Anita: Because those, for example, mass customization requires a lot of computing power.

Mikołaj: Yes. So we still use excessively or a big amount of energy to mass customize things. It’s not for free. Getting to that level of sophistication requires time or requires money or computing power. So, I believe that the progress will be in a fight between technology and design and it will be mainly dictated by the computing power because now we have…

Voytek: We are all slaves to the machine.

Mikołaj: Yes, we have got digital design tools and digital manufacturing tools. If we are going digital, this means that the possibilities are becoming endless. Of course, in the physical world, saying that there are endless possibilities of solving a problem, is simply not possible because you have got to take into account the business side of design.

Anita: While thinking about styling, for example, or shapes or any other aspects of design, there basically are endless possibilities, right.

Mikołaj: Basically, yes.

Anita: Not reasonable sometimes but possible.

Mikołaj: Sure. It is said that everything is possible. It’s always a matter of time, money and people, but—

Anita: Time, money, people and computing.

Mikołaj: And computing power, which could add another level of sophistication to that equation.



Anita Rogoża is an experienced researcher & designer at Mindsailors. Her priority is on making functional designs that are both user and environment friendly.








Mikołaj Wiewióra is a senior industrial designer at Mindsailors. He has extensive experience in leading teams of designers and engineers on all stages of the design process.








Voytek Holysz is the COO of Mindsailors with 16 years of experience in running a business in creative B2B services, marketing, sales and video production.

Let's talk

Schedule an initial talk and get to know us better! You already have a basic brief? Send it over so we can have a more productive first meeting!

Contact us
Set up
a meeting

This site gathers statistical data in order to enhance user experience and to improve the content we deliver.

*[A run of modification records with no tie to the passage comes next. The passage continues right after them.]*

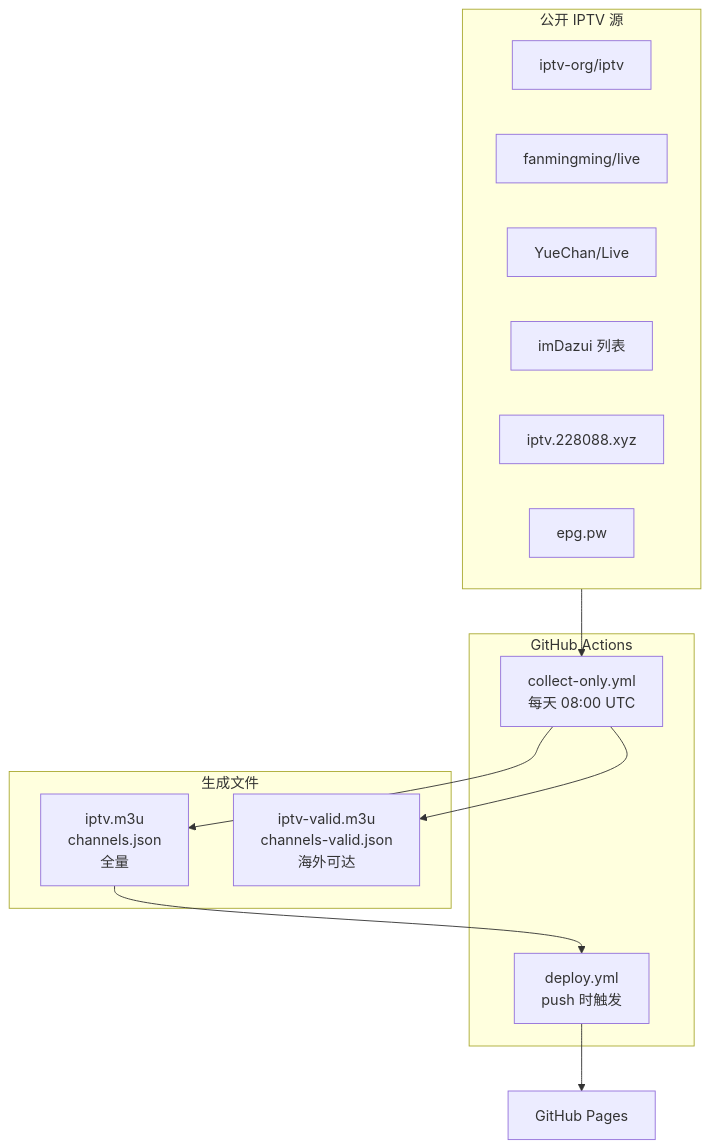
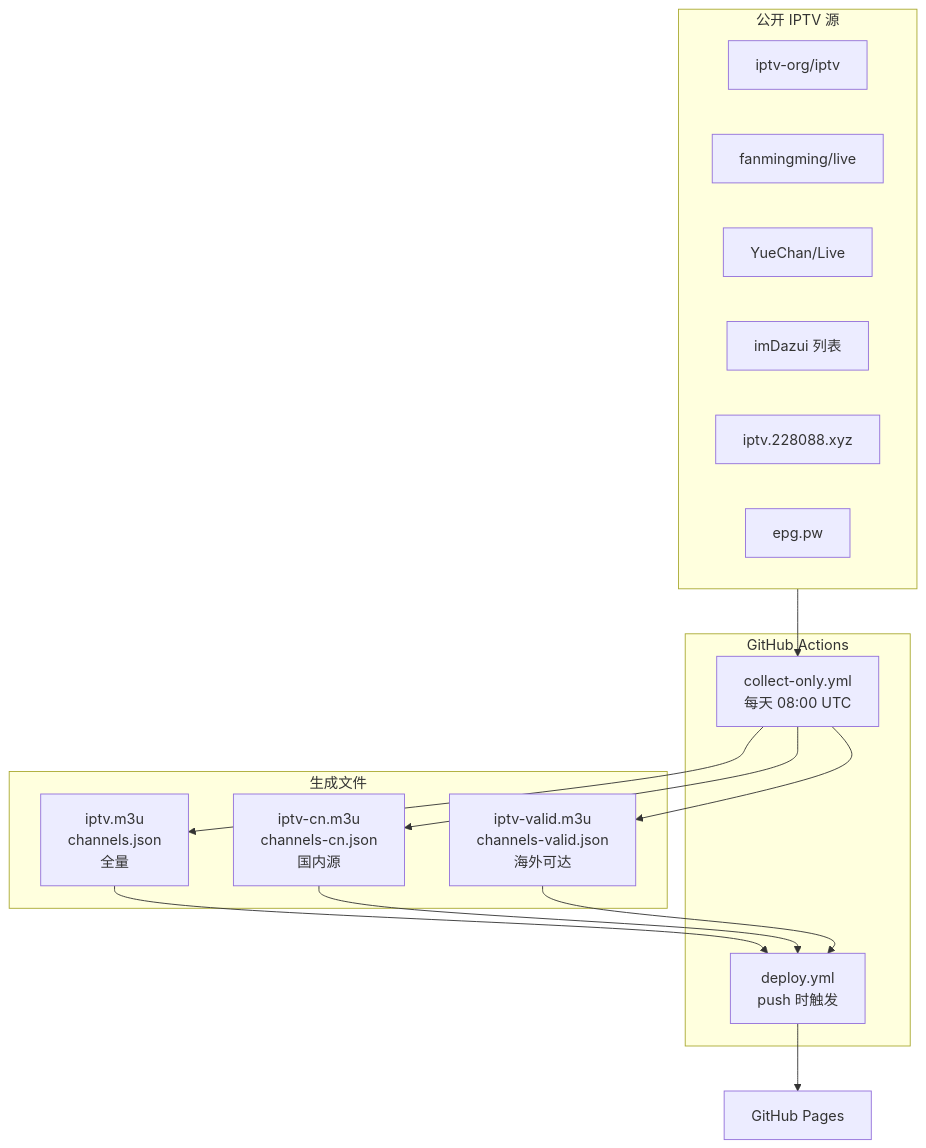
One commit to Chaniug/IPTV-Collector changed the first of 2 diagrams in README.md. Above: the diagram before and after it, drawn with Mermaid. The commit also changed other lines of this file and 5 other files, not shown here.

First line of the commit message:
feat: 新增国内源 iptv-cn.m3u 与 channels-cn.json 支持

````diff
--- a/README.md
+++ b/README.md
@@ -67,27 +70,31 @@
 ```mermaid
 flowchart TB
     subgraph Sources["公开 IPTV 源"]
         S1[iptv-org/iptv]
         S2[fanmingming/live]
         S3[YueChan/Live]
         S4[imDazui 列表]
         S5[iptv.228088.xyz]
         S6[epg.pw]
     end
 
     subgraph GitHubActions["GitHub Actions"]
         A1[collect-only.yml<br/>每天 08:00 UTC]
         A2[deploy.yml<br/>push 时触发]
     end
 
     subgraph Outputs["生成文件"]
         O1[iptv.m3u<br/>channels.json<br/>全量]
-        O2[iptv-valid.m3u<br/>channels-valid.json<br/>海外可达]
+        O2[iptv-cn.m3u<br/>channels-cn.json<br/>国内源]
+        O3[iptv-valid.m3u<br/>channels-valid.json<br/>海外可达]
     end
 
     Sources --> A1
     A1 --> O1
     A1 --> O2
+    A1 --> O3
     O1 --> A2
+    O2 --> A2
+    O3 --> A2
     A2 --> Pages[GitHub Pages]
 ```
````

We never store any of your personal data. You can read more in our Privacy Policy.